Editor’s note: Legislation to outlaw child marriage and the tradition of ba’ad, or exchanging girls to settle debts and disputes, has created a backlash among religious conservatives in parliament who say it is against Islam. Our writer discusses the Elimination of Violence Against Women Act, whose passage was blocked on May 18th. Islamic students held more protests against the act in Kabul last week.
The legislative draft of the Elimination of Violence Against Women law that was proposed was not all bad. Some of the proposals favoring women and children were good.
The legislation’s advocates in civil society and in the Human Rights Commission were trying to get the law passed by the Parliament because even though we have it on paper (as a Presidential Decree) and it has been gazetted by our Ministry of Justice, the implementation is very, very, very weak.
All the donors inside Afghanistan have tried hard to help with implementation of the law establishing options like Family Response Units within the police stations. These are led by women police so that females can come easily and report whatever violence they experienced inside their families or neighborhoods.
But the offices within the police stations had their own problems. A woman would have to cross the male corridors to reach that family unit. This was a degrading thing for a women who faced violence and wanted to report it.
Secondly, the capacity of the women police is very low. They were recruited to fill the gaps, and none of them were qualified or trained in all the laws to become aware of the legal procedures involved in dealing with victims of violence.
I do not want to be cynical, but Fawzia Koofi, a Minister of Parliament who is a nominee for presidential candidate next year, has been behind some of these efforts just to collect more women votes for herself.
When it comes to the enforcement of laws, all the politicians step back from helping to implement them properly.
Badkhstan (where Koofi is from) is one of the worst provinces for child marriages, forced marriages, and ba’ad. In this—her own province—she may not be able to control it.
Most of the time the warlords and politicians are the worst violators of our laws.
I am waiting for an election that provides us with “real leaders” and “people’s representatives” who are true to themselves and to their land. Because if they do not want these things for themselves, they will not want them for their country’s daughters and wives.
I am keeping my fingers crossed as usual.

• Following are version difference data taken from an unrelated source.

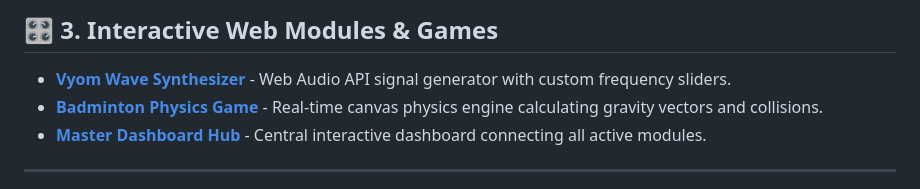
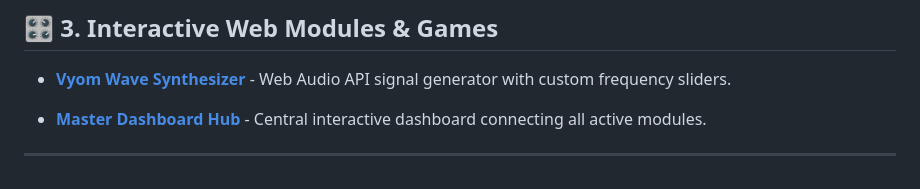
Before and after one commit to pogtvt/Vyom_sutra, a Markdown page: README.md, the part around the change. Drawn GitHub-style.

```diff
--- a/README.md
+++ b/README.md
@@ -47,7 +47,7 @@ content = """# 🚀 Vyom Sutra
 ## 🎛️ 3. Interactive Web Modules & Games
 
 * **[Vyom Wave Synthesizer](https://pogtvt.github.io/Vyom_sutra/synth.html)** - Web Audio API signal generator with custom frequency sliders.
-* **[Badminton Physics Game](https://pogtvt.github.io/Vyom_sutra/badminton.html)** - Real-time canvas physics engine calculating gravity vectors and collisions.
+
 * **[Master Dashboard Hub](https://pogtvt.github.io/Vyom_sutra/index.html)** - Central interactive dashboard connecting all active modules.
 
 ---
```
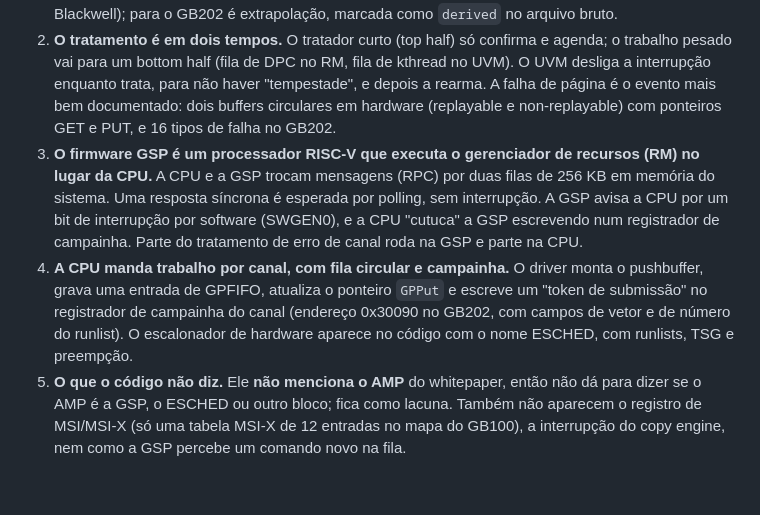
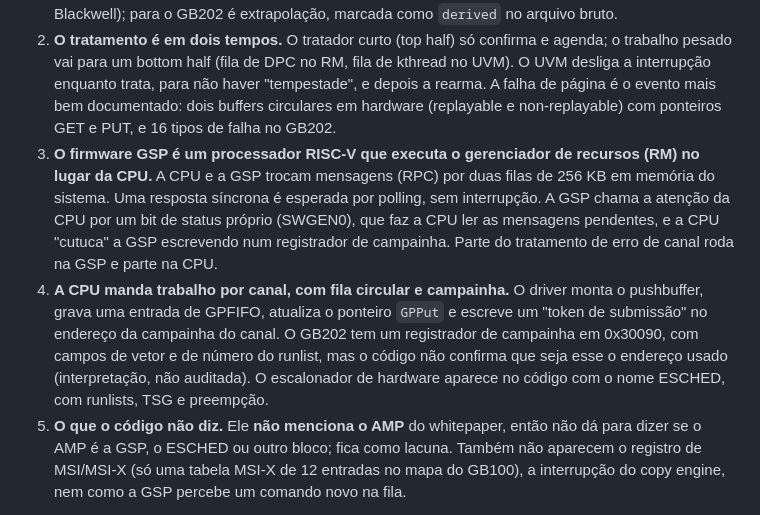
Before and after one commit to lorenzo265/apresentacao-placa-de-video, a Markdown page: vault/02-Pesquisa/NVIDIA - open-gpu-kernel-modules (interrupções e GSP).md, the part around the change. GitHub-like rendering; blank space fills up the shorter version.

Commit message:
fecha o levantamento de interrupções e GSP no driver aberto (rascunho, sem auditoria)
Co-Authored-By: Claude Sonnet 5.5 <noreply@anthropic.com>
Claude-Session: https://claude.ai/code/session_01K88y8t4HpzPgKw3eoEkgk6

```diff
--- a/vault/02-Pesquisa/NVIDIA - open-gpu-kernel-modules (interrupções e GSP).md
+++ b/vault/02-Pesquisa/NVIDIA - open-gpu-kernel-modules (interrupções e GSP).md
@@ -21,8 +21,8 @@ Servem de base para [[11 - Escalonamento, CPU e interrupções]] e, no caso das
 
 1. **A GPU avisa a CPU por uma árvore de interrupções de dois níveis.** Cada fonte (falha de página, display, timer, erro, firmware) tem um número de vetor. Registradores "folha" dizem qual vetor disparou, um registrador "topo" diz qual grupo de folhas tem algo pendente, e há registradores para habilitar, desabilitar e limpar. O código separa a árvore das notificações ("non-stall"), tratada sem o lock principal, da árvore dos demais motores. Os endereços vêm do cabeçalho do GB100 (outro chip Blackwell); para o GB202 é extrapolação, marcada como `derived` no arquivo bruto.
 2. **O tratamento é em dois tempos.** O tratador curto (top half) só confirma e agenda; o trabalho pesado vai para um bottom half (fila de DPC no RM, fila de kthread no UVM). O UVM desliga a interrupção enquanto trata, para não haver "tempestade", e depois a rearma. A falha de página é o evento mais bem documentado: dois buffers circulares em hardware (replayable e non-replayable) com ponteiros GET e PUT, e 16 tipos de falha no GB202.
-3. **O firmware GSP é um processador RISC-V que executa o gerenciador de recursos (RM) no lugar da CPU.** A CPU e a GSP trocam mensagens (RPC) por duas filas de 256 KB em memória do sistema. Uma resposta síncrona é esperada por polling, sem interrupção. A GSP avisa a CPU por um bit de interrupção por software (SWGEN0), e a CPU "cutuca" a GSP escrevendo num registrador de campainha. Parte do tratamento de erro de canal roda na GSP e parte na CPU.
-4. **A CPU manda trabalho por canal, com fila circular e campainha.** O driver monta o pushbuffer, grava uma entrada de GPFIFO, atualiza o ponteiro `GPPut` e escreve um "token de submissão" no registrador de campainha do canal (endereço 0x30090 no GB202, com campos de vetor e de número do runlist). O escalonador de hardware aparece no código com o nome ESCHED, com runlists, TSG e preempção.
+3. **O firmware GSP é um processador RISC-V que executa o gerenciador de recursos (RM) no lugar da CPU.** A CPU e a GSP trocam mensagens (RPC) por duas filas de 256 KB em memória do sistema. Uma resposta síncrona é esperada por polling, sem interrupção. A GSP chama a atenção da CPU por um bit de status próprio (SWGEN0), que faz a CPU ler as mensagens pendentes, e a CPU "cutuca" a GSP escrevendo num registrador de campainha. Parte do tratamento de erro de canal roda na GSP e parte na CPU.
+4. **A CPU manda trabalho por canal, com fila circular e campainha.** O driver monta o pushbuffer, grava uma entrada de GPFIFO, atualiza o ponteiro `GPPut` e escreve um "token de submissão" no endereço da campainha do canal. O GB202 tem um registrador de campainha em 0x30090, com campos de vetor e de número do runlist, mas o código não confirma que seja esse o endereço usado (interpretação, não auditada). O escalonador de hardware aparece no código com o nome ESCHED, com runlists, TSG e preempção.
 5. **O que o código não diz.** Ele **não menciona o AMP** do whitepaper, então não dá para dizer se o AMP é a GSP, o ESCHED ou outro bloco; fica como lacuna. Também não aparecem o registro de MSI/MSI-X (só uma tabela MSI-X de 12 entradas no mapa do GB100), a interrupção do copy engine, nem como a GSP percebe um comando novo na fila.
 
 > [!warning] Limites desta fonte
```
Also changed, not shown: 1 other file.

Afghans chant slogans during a demonstration in Kabul, Afghanistan, Wednesday, May, 22, 2013. More than 200 male students protested in front of Kabul University on Wednesday against a decree, which includes a ban on child marriage and forced marriage, making domestic violence a crime and saying that rape victims cannot be prosecuted for adultery. (AP Photo/Ahmad Jamshid)